(Before-and-after page screenshots)

-=-=-=-=-

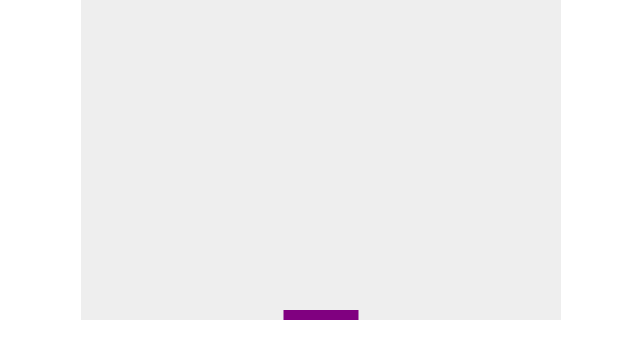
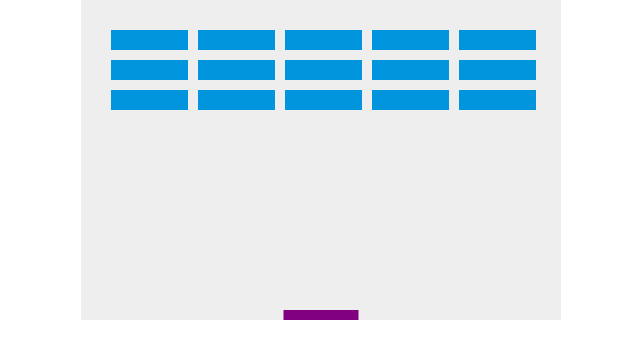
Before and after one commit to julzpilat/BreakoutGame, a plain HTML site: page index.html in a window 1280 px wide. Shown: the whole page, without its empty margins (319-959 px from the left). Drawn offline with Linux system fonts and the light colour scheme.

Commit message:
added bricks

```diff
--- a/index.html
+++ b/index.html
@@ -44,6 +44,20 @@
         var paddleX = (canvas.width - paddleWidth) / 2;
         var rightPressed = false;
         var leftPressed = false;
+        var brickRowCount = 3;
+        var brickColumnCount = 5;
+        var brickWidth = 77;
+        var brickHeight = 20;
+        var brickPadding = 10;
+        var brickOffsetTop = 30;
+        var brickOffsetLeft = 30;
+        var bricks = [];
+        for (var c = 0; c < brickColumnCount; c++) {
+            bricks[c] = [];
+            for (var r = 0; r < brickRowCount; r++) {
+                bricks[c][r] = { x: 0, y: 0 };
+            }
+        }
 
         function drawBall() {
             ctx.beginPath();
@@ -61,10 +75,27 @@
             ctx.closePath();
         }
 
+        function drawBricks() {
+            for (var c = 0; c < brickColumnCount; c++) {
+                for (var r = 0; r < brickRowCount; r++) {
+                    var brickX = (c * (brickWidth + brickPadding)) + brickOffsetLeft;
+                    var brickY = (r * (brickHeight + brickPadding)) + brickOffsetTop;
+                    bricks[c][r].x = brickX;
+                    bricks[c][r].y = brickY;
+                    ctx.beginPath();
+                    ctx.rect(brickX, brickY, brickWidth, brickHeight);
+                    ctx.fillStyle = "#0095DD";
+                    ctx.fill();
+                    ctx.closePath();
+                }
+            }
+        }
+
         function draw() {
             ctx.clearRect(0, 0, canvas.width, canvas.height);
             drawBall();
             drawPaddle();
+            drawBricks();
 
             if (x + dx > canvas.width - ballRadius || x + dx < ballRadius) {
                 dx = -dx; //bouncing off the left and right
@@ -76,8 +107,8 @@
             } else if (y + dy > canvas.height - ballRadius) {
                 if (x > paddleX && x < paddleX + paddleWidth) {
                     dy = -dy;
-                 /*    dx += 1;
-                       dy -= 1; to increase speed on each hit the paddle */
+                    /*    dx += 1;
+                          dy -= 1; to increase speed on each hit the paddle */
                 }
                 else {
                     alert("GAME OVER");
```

-=-=-=-=-

- Activity:
Retype the records in full. Do not carry over the images.

- Solution for this exercise:
Before and after one commit to julzpilat/BreakoutGame, a plain HTML site: page index.html in a window 1280 px wide. Shown: the whole page, without its empty margins (319-959 px from the left). Drawn offline with Linux system fonts and the light colour scheme.

Commit message:
added bricks

```diff
--- a/index.html
+++ b/index.html
@@ -44,6 +44,20 @@
         var paddleX = (canvas.width - paddleWidth) / 2;
         var rightPressed = false;
         var leftPressed = false;
+        var brickRowCount = 3;
+        var brickColumnCount = 5;
+        var brickWidth = 77;
+        var brickHeight = 20;
+        var brickPadding = 10;
+        var brickOffsetTop = 30;
+        var brickOffsetLeft = 30;
+        var bricks = [];
+        for (var c = 0; c < brickColumnCount; c++) {
+            bricks[c] = [];
+            for (var r = 0; r < brickRowCount; r++) {
+                bricks[c][r] = { x: 0, y: 0 };
+            }
+        }
 
         function drawBall() {
             ctx.beginPath();
@@ -61,10 +75,27 @@
             ctx.closePath();
         }
 
+        function drawBricks() {
+            for (var c = 0; c < brickColumnCount; c++) {
+                for (var r = 0; r < brickRowCount; r++) {
+                    var brickX = (c * (brickWidth + brickPadding)) + brickOffsetLeft;
+                    var brickY = (r * (brickHeight + brickPadding)) + brickOffsetTop;
+                    bricks[c][r].x = brickX;
+                    bricks[c][r].y = brickY;
+                    ctx.beginPath();
+                    ctx.rect(brickX, brickY, brickWidth, brickHeight);
+                    ctx.fillStyle = "#0095DD";
+                    ctx.fill();
+                    ctx.closePath();
+                }
+            }
+        }
+
         function draw() {
             ctx.clearRect(0, 0, canvas.width, canvas.height);
             drawBall();
             drawPaddle();
+            drawBricks();
 
             if (x + dx > canvas.width - ballRadius || x + dx < ballRadius) {
                 dx = -dx; //bouncing off the left and right
@@ -76,8 +107,8 @@
             } else if (y + dy > canvas.height - ballRadius) {
                 if (x > paddleX && x < paddleX + paddleWidth) {
                     dy = -dy;
-                 /*    dx += 1;
-                       dy -= 1; to increase speed on each hit the paddle */
+                    /*    dx += 1;
+                          dy -= 1; to increase speed on each hit the paddle */
                 }
                 else {
                     alert("GAME OVER");
```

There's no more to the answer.